PROBLEM TO SOLVE:
Pull out every line below that contains the word "form".
┌─ INPUT DATA
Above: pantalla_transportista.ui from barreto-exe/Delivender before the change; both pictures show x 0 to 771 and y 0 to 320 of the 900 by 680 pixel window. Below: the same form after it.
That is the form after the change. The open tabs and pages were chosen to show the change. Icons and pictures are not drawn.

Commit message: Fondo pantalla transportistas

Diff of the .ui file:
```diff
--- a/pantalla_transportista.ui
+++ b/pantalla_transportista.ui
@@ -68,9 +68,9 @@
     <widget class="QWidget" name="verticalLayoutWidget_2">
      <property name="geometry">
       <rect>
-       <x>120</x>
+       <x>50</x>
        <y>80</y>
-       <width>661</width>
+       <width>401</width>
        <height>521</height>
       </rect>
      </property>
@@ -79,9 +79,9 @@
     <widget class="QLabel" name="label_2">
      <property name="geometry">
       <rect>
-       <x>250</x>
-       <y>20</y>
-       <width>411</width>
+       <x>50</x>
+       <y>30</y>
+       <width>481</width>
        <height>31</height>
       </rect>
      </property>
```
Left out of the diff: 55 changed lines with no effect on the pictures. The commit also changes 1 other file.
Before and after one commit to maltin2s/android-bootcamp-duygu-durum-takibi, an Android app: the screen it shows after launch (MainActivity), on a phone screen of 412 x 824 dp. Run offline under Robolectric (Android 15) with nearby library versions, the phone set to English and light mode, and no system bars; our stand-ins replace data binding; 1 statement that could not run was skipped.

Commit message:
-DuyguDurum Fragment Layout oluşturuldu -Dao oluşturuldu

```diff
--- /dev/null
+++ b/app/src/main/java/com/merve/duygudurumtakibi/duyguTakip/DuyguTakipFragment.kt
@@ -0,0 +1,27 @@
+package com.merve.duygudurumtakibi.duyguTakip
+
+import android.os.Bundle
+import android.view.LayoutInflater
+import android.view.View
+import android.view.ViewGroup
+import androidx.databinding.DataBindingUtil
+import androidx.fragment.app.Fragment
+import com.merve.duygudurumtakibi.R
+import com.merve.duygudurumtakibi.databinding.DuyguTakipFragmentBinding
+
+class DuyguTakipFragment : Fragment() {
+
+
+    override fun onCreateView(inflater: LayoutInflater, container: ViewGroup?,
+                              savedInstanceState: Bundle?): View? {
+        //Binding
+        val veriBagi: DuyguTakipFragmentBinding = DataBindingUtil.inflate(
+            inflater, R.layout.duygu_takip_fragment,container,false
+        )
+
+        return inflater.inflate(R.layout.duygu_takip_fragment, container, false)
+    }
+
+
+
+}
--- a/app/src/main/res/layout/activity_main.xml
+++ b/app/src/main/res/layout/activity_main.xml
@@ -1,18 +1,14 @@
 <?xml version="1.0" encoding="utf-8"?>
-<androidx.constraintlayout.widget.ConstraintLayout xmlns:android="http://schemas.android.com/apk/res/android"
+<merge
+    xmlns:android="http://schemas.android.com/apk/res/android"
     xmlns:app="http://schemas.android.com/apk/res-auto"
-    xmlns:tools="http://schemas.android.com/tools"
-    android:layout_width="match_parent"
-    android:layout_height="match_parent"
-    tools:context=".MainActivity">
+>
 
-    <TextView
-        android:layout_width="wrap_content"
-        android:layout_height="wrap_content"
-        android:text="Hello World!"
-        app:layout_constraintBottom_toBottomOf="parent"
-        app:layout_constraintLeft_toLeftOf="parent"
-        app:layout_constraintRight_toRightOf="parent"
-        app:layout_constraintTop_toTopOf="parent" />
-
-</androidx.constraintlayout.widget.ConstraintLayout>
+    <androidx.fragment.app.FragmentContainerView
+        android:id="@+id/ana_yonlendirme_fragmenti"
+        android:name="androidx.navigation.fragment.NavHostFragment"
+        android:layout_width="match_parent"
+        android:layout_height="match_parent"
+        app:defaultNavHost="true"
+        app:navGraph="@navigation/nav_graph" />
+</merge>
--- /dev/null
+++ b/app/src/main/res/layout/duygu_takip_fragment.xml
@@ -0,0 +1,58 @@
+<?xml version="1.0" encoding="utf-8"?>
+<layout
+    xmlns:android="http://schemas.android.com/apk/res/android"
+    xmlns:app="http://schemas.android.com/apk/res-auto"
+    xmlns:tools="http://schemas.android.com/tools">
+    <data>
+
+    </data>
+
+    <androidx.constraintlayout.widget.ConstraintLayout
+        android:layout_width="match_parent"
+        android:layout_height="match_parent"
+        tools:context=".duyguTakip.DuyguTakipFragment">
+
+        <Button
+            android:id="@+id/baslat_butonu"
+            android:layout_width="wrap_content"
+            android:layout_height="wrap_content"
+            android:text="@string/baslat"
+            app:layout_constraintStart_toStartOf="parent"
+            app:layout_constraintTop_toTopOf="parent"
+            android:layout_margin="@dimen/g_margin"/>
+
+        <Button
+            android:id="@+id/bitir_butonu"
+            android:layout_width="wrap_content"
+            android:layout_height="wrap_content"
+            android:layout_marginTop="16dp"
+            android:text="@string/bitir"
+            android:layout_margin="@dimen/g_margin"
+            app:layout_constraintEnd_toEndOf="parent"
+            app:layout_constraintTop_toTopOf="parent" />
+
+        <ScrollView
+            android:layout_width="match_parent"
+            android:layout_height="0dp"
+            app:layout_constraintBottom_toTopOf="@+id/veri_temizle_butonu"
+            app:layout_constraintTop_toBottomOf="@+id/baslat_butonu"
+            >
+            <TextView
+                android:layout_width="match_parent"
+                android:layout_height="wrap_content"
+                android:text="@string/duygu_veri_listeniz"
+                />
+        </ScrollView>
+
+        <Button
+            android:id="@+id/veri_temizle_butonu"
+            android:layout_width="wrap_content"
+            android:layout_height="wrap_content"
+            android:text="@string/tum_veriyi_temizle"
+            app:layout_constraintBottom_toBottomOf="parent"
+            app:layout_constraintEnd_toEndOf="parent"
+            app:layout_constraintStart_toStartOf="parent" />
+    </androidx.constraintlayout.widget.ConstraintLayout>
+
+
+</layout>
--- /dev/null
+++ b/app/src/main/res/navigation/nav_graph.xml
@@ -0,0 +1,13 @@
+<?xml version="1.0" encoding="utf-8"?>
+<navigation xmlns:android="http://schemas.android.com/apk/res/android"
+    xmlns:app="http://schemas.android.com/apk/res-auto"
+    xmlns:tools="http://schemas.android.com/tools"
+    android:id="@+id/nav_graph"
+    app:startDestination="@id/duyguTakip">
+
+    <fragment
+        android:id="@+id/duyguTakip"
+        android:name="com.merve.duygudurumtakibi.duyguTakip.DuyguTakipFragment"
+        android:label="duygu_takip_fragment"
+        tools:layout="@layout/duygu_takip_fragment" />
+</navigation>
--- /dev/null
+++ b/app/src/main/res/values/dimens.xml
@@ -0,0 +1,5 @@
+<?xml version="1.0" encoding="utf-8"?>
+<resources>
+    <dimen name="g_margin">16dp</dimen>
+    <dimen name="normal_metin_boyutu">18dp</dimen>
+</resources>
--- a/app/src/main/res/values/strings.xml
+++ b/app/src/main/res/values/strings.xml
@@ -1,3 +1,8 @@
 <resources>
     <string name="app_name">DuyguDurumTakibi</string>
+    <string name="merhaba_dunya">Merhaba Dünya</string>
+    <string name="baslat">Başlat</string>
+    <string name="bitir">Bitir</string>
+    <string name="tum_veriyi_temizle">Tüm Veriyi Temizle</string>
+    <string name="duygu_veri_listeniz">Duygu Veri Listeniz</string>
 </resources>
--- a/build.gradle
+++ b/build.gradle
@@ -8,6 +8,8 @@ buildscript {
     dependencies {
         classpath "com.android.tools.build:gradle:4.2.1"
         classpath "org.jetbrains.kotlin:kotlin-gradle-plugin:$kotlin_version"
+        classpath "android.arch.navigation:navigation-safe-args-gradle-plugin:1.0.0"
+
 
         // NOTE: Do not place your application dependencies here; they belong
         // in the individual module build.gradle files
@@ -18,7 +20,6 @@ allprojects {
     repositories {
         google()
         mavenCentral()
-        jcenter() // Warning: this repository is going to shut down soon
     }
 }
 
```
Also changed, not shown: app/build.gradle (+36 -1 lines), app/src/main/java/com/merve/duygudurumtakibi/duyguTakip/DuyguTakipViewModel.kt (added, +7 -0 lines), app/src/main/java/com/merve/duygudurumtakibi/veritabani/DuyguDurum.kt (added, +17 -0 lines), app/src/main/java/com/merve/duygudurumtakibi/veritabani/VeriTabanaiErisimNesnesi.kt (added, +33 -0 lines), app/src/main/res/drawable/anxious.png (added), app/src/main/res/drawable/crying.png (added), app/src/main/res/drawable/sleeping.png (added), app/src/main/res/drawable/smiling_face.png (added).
└─
ANSWER TO THIS PROBLEM:
Above: pantalla_transportista.ui from barreto-exe/Delivender before the change; both pictures show x 0 to 771 and y 0 to 320 of the 900 by 680 pixel window. Below: the same form after it.
That is the form after the change. The open tabs and pages were chosen to show the change. Icons and pictures are not drawn.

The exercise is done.